General District Court brings new specialty docket to help mental health sufferers

Published 5:21 pm Thursday, February 23, 2023

Getting your Trinity Audio player ready...

Suffolk General District Court now offers a new specialty program to help those suffering from mental health issues who are charged with non-violent, low-level crimes. 

Created by Judge Nicole A. Belote and Suffolk Assistant Public Defender Elisabeth N. Culpepper, the Western Tidewater Regional Behavioral Health Docket aims to help individuals who are repeatedly going through the legal system by “offering services to support and stabilize them” Belote said in a news release. 

The docket has five phases where for a 12-month period, participants meet with case managers and treatment providers. Culpepper, who’s nearly decade-long public defender service includes Franklin, Southampton, Isle of Wight and five years in Suffolk, spoke about how the project got started.

Email newsletter signup

“About two years ago, the 5th Judicial Circuit Drug Court started (another specialty docket) and I was approached by Judge Nicole A. Belote to work on the Behavioral Health Docket with her,” said Culpepper. “I built and secured multi-year funding for drug court and we were able to use what I had learned during that process to build the BHD.” 

Noting how the project is one of only 17 such dockets in the Commonwealth, Culpepper explained how she applied for approval from the Supreme Court of Virginia to operate it beginning Feb. 15.

“I applied for funding from the City of Suffolk, which was generously granted, and I also applied for a grant from the Obici Healthcare Foundation to fund our project. The OHF granted us over $540,000 over the next three years,” she detailed.“On the first and third Wednesday of each month, our docket team will meet to discuss participants’ progress and then meet with the participants in open court to discuss how things are going. The docket team includes a clinician, case manager, community supervision officer, docket judge, and an attorney from the Commonwealth Attorney’s office and one from the Public Defender’s Office.”

Culpepper went to explain how in the criminal justice system, individuals suffering from mental health issues are charged with crimes stemming from their diagnoses.

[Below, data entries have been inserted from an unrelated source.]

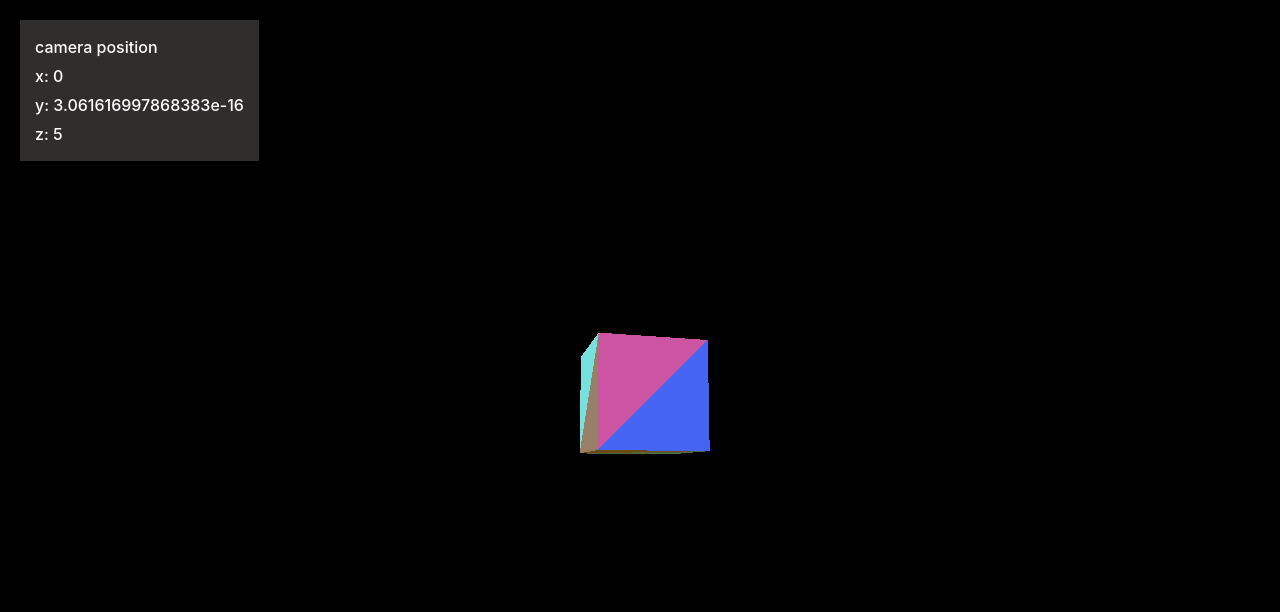
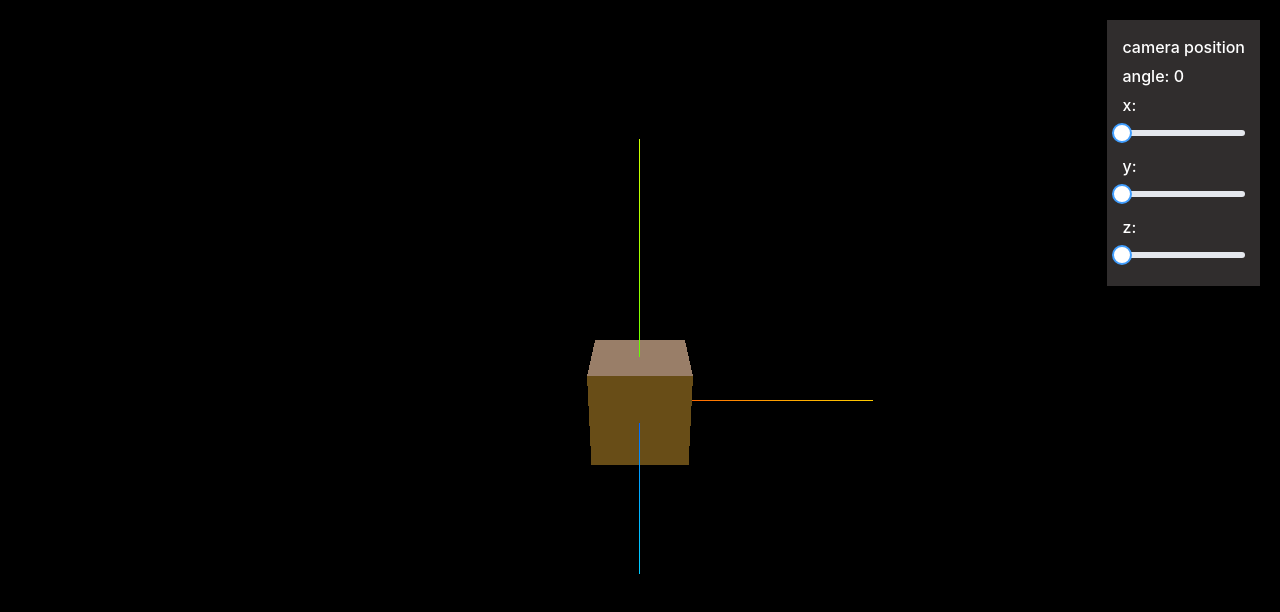
Before and after one commit to lienze87/hayate, a Vue app: page /scene in a window 1280 px wide. Shown: the top 612 px of the page. Built offline with nearby package versions, Linux system fonts and the light colour scheme.

Commit message:
fix(page): 修改三维场景中的镜头旋转

```diff
--- a/src/pages/world/scene.vue
+++ b/src/pages/world/scene.vue
@@ -2,9 +2,37 @@
   <div class="main-content">
     <div id="controls">
       <p>camera position</p>
-      <p>x: {{ cameraInfo.position.x }}</p>
-      <p>y: {{ cameraInfo.position.y }}</p>
-      <p>z: {{ cameraInfo.position.z }}</p>
+      <p>angle: {{ cameraInfo.angle }}</p>
+      <p>
+        x:
+        <el-slider
+          v-model="cameraInfo.rotate.x"
+          :min="0"
+          :max="6.28"
+          :step="0.01"
+          @input="handleRotate('x')"
+        ></el-slider>
+      </p>
+      <p>
+        y:
+        <el-slider
+          v-model="cameraInfo.rotate.y"
+          :min="0"
+          :max="6.28"
+          :step="0.1"
+          @input="handleRotate('y')"
+        ></el-slider>
+      </p>
+      <p>
+        z:
+        <el-slider
+          v-model="cameraInfo.rotate.z"
+          :min="0"
+          :max="Math.PI * 2"
+          :step="0.1"
+          @input="handleRotate('z')"
+        ></el-slider>
+      </p>
     </div>
   </div>
 </template>
@@ -19,7 +47,8 @@ const cameraInfo = ref({
   aspect: window.innerWidth / window.innerHeight,
   near: 0.1,
   far: 1000,
-  position: new THREE.Vector3(0, 0, 0),
+  rotate: new THREE.Vector3(0, 0, 0),
+  angle: 0,
 });
 
 const scene = new THREE.Scene();
@@ -35,40 +64,53 @@ renderer.setSize(window.innerWidth, window.innerHeight);
 
 const controls = new OrbitControls(camera, renderer.domElement);
 
-const geometry = new THREE.BoxGeometry(1, 1, 1).toNonIndexed();
-const material = new THREE.MeshBasicMaterial({ vertexColors: true });
+const geometry = new THREE.BoxGeometry(2, 2, 2);
 
-const positionAttribute = geometry.getAttribute('position');
+const cube = new THREE.Mesh(geometry, [
+  new THREE.MeshBasicMaterial({ color: Math.random() * 0xffffff }),
+  new THREE.MeshBasicMaterial({ color: Math.random() * 0xffffff }),
+  new THREE.MeshBasicMaterial({ color: Math.random() * 0xffffff }),
+  new THREE.MeshBasicMaterial({ color: Math.random() * 0xffffff }),
+  new THREE.MeshBasicMaterial({ color: Math.random() * 0xffffff }),
+  new THREE.MeshBasicMaterial({ color: Math.random() * 0xffffff }),
+]);
 
-const colors = [];
-const color = new THREE.Color();
-
-for (let i = 0; i < positionAttribute.count; i += 3) {
-  color.set(Math.random() * 0xffffff);
-
-  // define the same color for each vertex of a triangle
-
-  colors.push(color.r, color.g, color.b);
-  colors.push(color.r, color.g, color.b);
-  colors.push(color.r, color.g, color.b);
-}
-geometry.setAttribute('color', new THREE.Float32BufferAttribute(colors, 3));
-
-const cube = new THREE.Mesh(geometry, material);
 scene.add(cube);
 
-camera.position.z = 5;
+const axesHelper = new THREE.AxesHelper(5);
+scene.add(axesHelper);
+
+camera.position.y = 5;
+camera.position.z = 10;
+
 function animate() {
   requestAnimationFrame(animate);
-  cube.rotation.x += 0.01;
-  cube.rotation.y += 0.02;
+
   controls.update();
-
-  // camera.getWorldDirection(cameraInfo.value.position);
-  camera.getWorldPosition(cameraInfo.value.position);
 
   renderer.render(scene, camera);
 }
+
+const handleRotate = (axis: string) => {
+  const x_axis = new THREE.Vector3(1, 0, 0).normalize();
+  const y_axis = new THREE.Vector3(0, 1, 0).normalize();
+  const z_axis = new THREE.Vector3(0, 0, 1).normalize();
+  let targetAxis = new THREE.Vector3(0, 0);
+  let angle = 0;
+  if (axis === 'x') {
+    targetAxis = x_axis;
+    angle = cameraInfo.value.rotate.x;
+  } else if (axis === 'y') {
+    targetAxis = y_axis;
+    angle = cameraInfo.value.rotate.y;
+  } else if (axis === 'z') {
+    targetAxis = z_axis;
+    angle = cameraInfo.value.rotate.z;
+  }
+
+  const quaternion = new THREE.Quaternion();
+  camera.position.applyQuaternion(quaternion.setFromAxisAngle(targetAxis, angle));
+};
 
 const deviceInfo = ref({
   direction: 'vertical',
@@ -96,29 +138,7 @@ const deviceInfo = ref({
 
 function initListener() {
   function handleKeyDownEvent(event: KeyboardEvent) {
-    const currentPosition = new THREE.Vector3(0, 0, 0);
-    camera.getWorldPosition(currentPosition);
-
-    switch (event.code) {
-      case 'KeyW':
-        currentPosition.setY(currentPosition.y + 1 * CAMERA_SPEED);
-        break;
-      case 'KeyA':
-        currentPosition.setX(currentPosition.x + 1 * CAMERA_SPEED);
-        break;
-      case 'KeyS':
-        currentPosition.setY(currentPosition.y - 1 * CAMERA_SPEED);
-        break;
-      case 'KeyD':
-        currentPosition.setX(currentPosition.x - 1 * CAMERA_SPEED);
-        break;
-      default:
-        console.log(event.code);
-        break;
-    }
-
-    camera.position.set(currentPosition.x, currentPosition.y, currentPosition.z);
-    camera.lookAt(new THREE.Vector3(0, 0, 0));
+    console.log(event.code);
   }
 
   window.addEventListener('keydown', handleKeyDownEvent);
@@ -127,7 +147,7 @@ function initListener() {
 onMounted(() => {
   const target = document.querySelector('.main-content');
   target.appendChild(renderer.domElement);
-  initListener();
+  // initListener();
   animate();
 });
 </script>
@@ -141,7 +161,7 @@ onMounted(() => {
 #controls {
   position: absolute;
   top: 20px;
-  left: 20px;
+  right: 20px;
   padding: 10px;
   color: #fff;
   background-color: #302d2d;
```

“The classic example is someone who believes they own a local convenience store, so they enter the store and take a drink from the cooler. They’re not violent or dangerous, and those delusional beliefs are behind the ‘criminal activity,’” she said. “Until now the only option a judge has in many cases is a conviction and jail time, even if that time is often suspended. There aren’t treatment options and it creates a revolving door. Someone may spend 60 days in jail, unable to make bond, and once they are released they still don’t have access to medication management, counseling or other support services.”

Culpepper noted how more and more cases land in court when the real issue is mental health. She said the program will help those with mental health conditions who have been charged with low-level crimes.

“The docket includes wraparound services, which are provided for up to 12 months to participants. This can be case management, medication management, therapy and counseling, life skills classes, etc,” Culpepper said. “Participation is voluntary and the idea is to ensure people don’t slip through gaps in the system. Participants will have to complete a number of phases to graduate the program, and each phase has specific progress markers involved. Once they graduate, participants will have a solid network of care and the tools to help manage their own mental health needs and (hopefully) not circle back into the court system.”

Finally, Culpepper explained how specialty dockets such as this are science-led and evidence-based programs and provide help to the Suffolk community.

“They are heavily studied and we know that they work: reducing recidivism, reducing the rate of substance use, increasing the mental health and stability of participants,” she said. “It’s a program the entire community benefits from. Our neighborhoods are safer but more importantly, our neighbors and loved ones are able to access care and live healthy, stable lives.”

Mental health affects everyone, Culpepper said, adding if not in someone’s own immediate family, they have all had neighbors, friends or loved ones dealing with mental health struggles. 

“Specialty dockets help remove the stigma of asking for help, they also reduce recidivism and show the community at large that these illnesses are manageable and people can safely remain in the community with proper care and support,” she said.